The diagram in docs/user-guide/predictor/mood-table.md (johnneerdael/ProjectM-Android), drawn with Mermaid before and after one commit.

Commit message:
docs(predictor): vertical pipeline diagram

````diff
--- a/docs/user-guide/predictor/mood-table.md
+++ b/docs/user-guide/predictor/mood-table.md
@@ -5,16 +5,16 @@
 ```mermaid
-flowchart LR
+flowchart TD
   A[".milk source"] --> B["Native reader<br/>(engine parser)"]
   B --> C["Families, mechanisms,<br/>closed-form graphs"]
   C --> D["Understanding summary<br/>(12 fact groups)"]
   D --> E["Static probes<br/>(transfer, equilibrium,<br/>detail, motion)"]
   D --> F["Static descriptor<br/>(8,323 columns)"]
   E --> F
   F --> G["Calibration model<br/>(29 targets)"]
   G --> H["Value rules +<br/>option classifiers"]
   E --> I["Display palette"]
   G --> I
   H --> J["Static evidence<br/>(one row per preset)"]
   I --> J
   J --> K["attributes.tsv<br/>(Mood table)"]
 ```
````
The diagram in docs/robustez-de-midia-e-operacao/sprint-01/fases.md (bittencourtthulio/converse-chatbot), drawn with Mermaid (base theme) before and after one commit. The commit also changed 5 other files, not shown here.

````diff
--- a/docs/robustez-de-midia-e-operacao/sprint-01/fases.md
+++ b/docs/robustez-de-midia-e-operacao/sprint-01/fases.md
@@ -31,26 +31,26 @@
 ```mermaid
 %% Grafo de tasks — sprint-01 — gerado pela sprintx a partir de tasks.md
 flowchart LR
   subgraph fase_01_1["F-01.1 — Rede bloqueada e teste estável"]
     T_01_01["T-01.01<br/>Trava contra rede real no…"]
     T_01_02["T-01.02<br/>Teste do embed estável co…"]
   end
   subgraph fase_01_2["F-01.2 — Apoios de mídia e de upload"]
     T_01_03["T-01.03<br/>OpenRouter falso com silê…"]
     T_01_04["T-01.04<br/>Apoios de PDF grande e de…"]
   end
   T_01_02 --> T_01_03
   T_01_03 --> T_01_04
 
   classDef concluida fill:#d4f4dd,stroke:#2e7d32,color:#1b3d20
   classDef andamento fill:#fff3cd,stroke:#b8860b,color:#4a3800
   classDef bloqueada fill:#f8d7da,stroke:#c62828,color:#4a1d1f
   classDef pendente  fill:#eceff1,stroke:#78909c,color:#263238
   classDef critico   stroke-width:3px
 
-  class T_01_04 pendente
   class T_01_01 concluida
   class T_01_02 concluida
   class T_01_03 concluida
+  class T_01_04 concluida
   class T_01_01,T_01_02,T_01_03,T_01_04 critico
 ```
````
========================================================================
Try it: Copy each line of the records verbatim.

Your response:
The diagram in docs/user-guide/predictor/mood-table.md (johnneerdael/ProjectM-Android), drawn with Mermaid before and after one commit.

Commit message:
docs(predictor): vertical pipeline diagram

````diff
--- a/docs/user-guide/predictor/mood-table.md
+++ b/docs/user-guide/predictor/mood-table.md
@@ -5,16 +5,16 @@
 ```mermaid
-flowchart LR
+flowchart TD
   A[".milk source"] --> B["Native reader<br/>(engine parser)"]
   B --> C["Families, mechanisms,<br/>closed-form graphs"]
   C --> D["Understanding summary<br/>(12 fact groups)"]
   D --> E["Static probes<br/>(transfer, equilibrium,<br/>detail, motion)"]
   D --> F["Static descriptor<br/>(8,323 columns)"]
   E --> F
   F --> G["Calibration model<br/>(29 targets)"]
   G --> H["Value rules +<br/>option classifiers"]
   E --> I["Display palette"]
   G --> I
   H --> J["Static evidence<br/>(one row per preset)"]
   I --> J
   J --> K["attributes.tsv<br/>(Mood table)"]
 ```
````
The diagram in docs/robustez-de-midia-e-operacao/sprint-01/fases.md (bittencourtthulio/converse-chatbot), drawn with Mermaid (base theme) before and after one commit. The commit also changed 5 other files, not shown here.

````diff
--- a/docs/robustez-de-midia-e-operacao/sprint-01/fases.md
+++ b/docs/robustez-de-midia-e-operacao/sprint-01/fases.md
@@ -31,26 +31,26 @@
 ```mermaid
 %% Grafo de tasks — sprint-01 — gerado pela sprintx a partir de tasks.md
 flowchart LR
   subgraph fase_01_1["F-01.1 — Rede bloqueada e teste estável"]
     T_01_01["T-01.01<br/>Trava contra rede real no…"]
     T_01_02["T-01.02<br/>Teste do embed estável co…"]
   end
   subgraph fase_01_2["F-01.2 — Apoios de mídia e de upload"]
     T_01_03["T-01.03<br/>OpenRouter falso com silê…"]
     T_01_04["T-01.04<br/>Apoios de PDF grande e de…"]
   end
   T_01_02 --> T_01_03
   T_01_03 --> T_01_04
 
   classDef concluida fill:#d4f4dd,stroke:#2e7d32,color:#1b3d20
   classDef andamento fill:#fff3cd,stroke:#b8860b,color:#4a3800
   classDef bloqueada fill:#f8d7da,stroke:#c62828,color:#4a1d1f
   classDef pendente  fill:#eceff1,stroke:#78909c,color:#263238
   classDef critico   stroke-width:3px
 
-  class T_01_04 pendente
   class T_01_01 concluida
   class T_01_02 concluida
   class T_01_03 concluida
+  class T_01_04 concluida
   class T_01_01,T_01_02,T_01_03,T_01_04 critico
 ```
````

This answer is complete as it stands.